Article continues below advertisement
A major benefit of the metasearch engines is their price tracking tool, which lets users know whether the displayed fares are low, average, or high for the flight, allowing travelers to make a more informed decision on whether to book a flight or not. Google Flights and Kayak, for instance, both have price tracking tools.
The airlines would definitely much rather you book directly with them. Over the past five years, they have gotten much better at marketing and selling their product directly to consumers online and through mobile sites and apps. But in the past, they weren’t so good at it. In fact, Delta, Northwest, United, American, and Continental got together to invest $145 million to launch Orbitz in 1999 to counter the threat from Expedia. Now Orbitz is owned by Expedia.
The airlines also try to encourage customers to book directly so that they can maintain a closer relationship with them. It allows carriers to connect bookings with loyalty programs and create special offers and discounts catered to individual passengers.
There is another benefit to booking directly. The U.S. Department of Transportation requires carriers to hold a reservation at the quoted fare for 24 hours without payment or allow a reservation to be cancelled within 24 hours without penalty, so long as the booking is made at least seven days before travel. The law applies, however, only to U.S. and foreign air carriers that have websites marketed to U.S. consumers. This means that, in theory, an online travel agency does not have to offer such a policy, although most OTAs do.
Airlines and the major OTAs all have apps to help you book and manage your trip on your mobile device, but their functionality is lacking compared to these websites’ desktop editions. For example, Expedia’s app doesn’t allow you to view flights on a month-view calendar. Kayak has an app with more bells and whistles and a better user interface, including a month-view calendar with color-coded pricing. It also has a handy “augmented reality” function to help you see if your carry-on bag will fit in the overhead bin (a feature originally developed by KLM). Point your phone’s camera at the luggage, and it’ll give you the dimensions.
While apps are improving and gaining in popularity, you still might find it easier to locate the best deals on flights and hotels by using your desktop, where you can have multiple tabs open and have all the available search tools at your disposal. Apps are fine for booking directly with an airline once you know which flights you want to book.

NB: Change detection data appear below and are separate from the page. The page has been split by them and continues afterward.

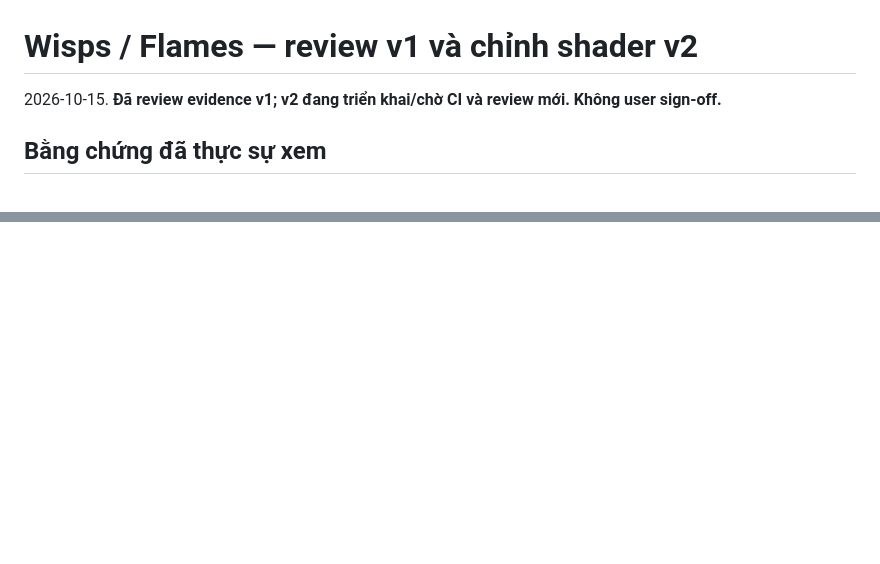
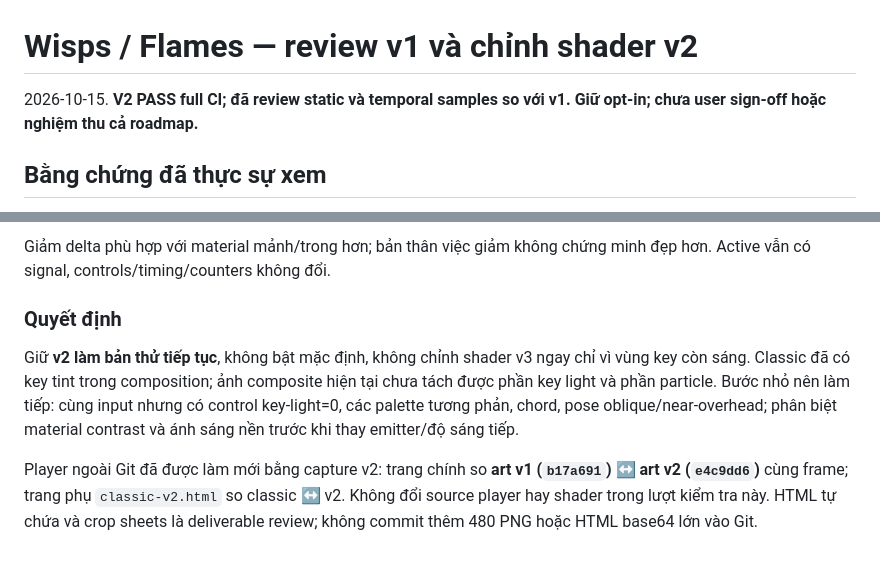
Before and after one commit to lxmtuu/PianoPath, a Markdown page: docs/KEY-PARTICLES-HELD-ART-REVIEW.md, 2 parts joined by grey strips. Drawn GitHub-style; blank space fills up the shorter version.

```diff
--- a/docs/KEY-PARTICLES-HELD-ART-REVIEW.md
+++ b/docs/KEY-PARTICLES-HELD-ART-REVIEW.md
@@ -1,6 +1,6 @@
 # Wisps / Flames — review v1 và chỉnh shader v2
 
-2026-10-15. **Đã review evidence v1; v2 đang triển khai/chờ CI và review mới. Không user sign-off.**
+2026-10-15. **V2 PASS full CI; đã review static và temporal samples so với v1. Giữ opt-in; chưa user sign-off hoặc nghiệm thu cả roadmap.**
 
 ## Bằng chứng đã thực sự xem
 
@@ -41,0 +77,7 @@ So v2 với classic và v1 cùng nguồn input/time/seed, kiểm native 1× + 3
+Giảm delta phù hợp với material mảnh/trong hơn; bản thân việc giảm không chứng minh đẹp hơn. Active vẫn có signal, controls/timing/counters không đổi.
+
+### Quyết định
+
+Giữ **v2 làm bản thử tiếp tục**, không bật mặc định, không chỉnh shader v3 ngay chỉ vì vùng key còn sáng. Classic đã có key tint trong composition; ảnh composite hiện tại chưa tách được phần key light và phần particle. Bước nhỏ nên làm tiếp: cùng input nhưng có control key-light=0, các palette tương phản, chord, pose oblique/near-overhead; phân biệt material contrast và ánh sáng nền trước khi thay emitter/độ sáng tiếp.
+
+Player ngoài Git đã được làm mới bằng capture v2: trang chính so **art v1 (`b17a691`) ↔ art v2 (`e4c9dd6`)** cùng frame; trang phụ `classic-v2.html` so classic ↔ v2. Không đổi source player hay shader trong lượt kiểm tra này. HTML tự chứa và crop sheets là deliverable review; không commit thêm 480 PNG hoặc HTML base64 lớn vào Git.
```
Also changed, not shown: other parts of docs/KEY-PARTICLES-HELD-ART-REVIEW.md (+37 -2 lines), docs/KEY-PARTICLES-HELD-ART.md (+2 -2 lines), docs/PRISM-FLOW-DESIGN-ROADMAP.md (+1 -1 lines).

If you’re determined to use your mobile device, you may want to look into Hopper. Hopper is a mobile-first flight booking tool that has a solid price prediction tool. You can research travel options and book directly on the app. Another benefit of Hopper: Of its team of 300 employees, nearly half are dedicated to customer support and are based in Canada versus some OTAs and airlines that outsource much of their customer service further afield.
Like many travelers, I enjoy a flight deal as much as the next person, but I also don’t like any added hassle. I typically start my travel searches using the ITA Matrix or Google Flights to get a general sense of the fares. It helps to know what is a good deal and what is expensive for a particular route. I do my research, typically on a desktop computer. When I’m ready to book, I’ll book directly with the airline. I’ve found that customer service is better when booking directly with the service provider. But I’ve also saved money by using OTAs and have booked with them, too. Whichever way you choose to book, you can be safe in the knowledge that finding and purchasing travel online is a lot easier today than searching for a deal with a travel agent on a pay phone.
more from afar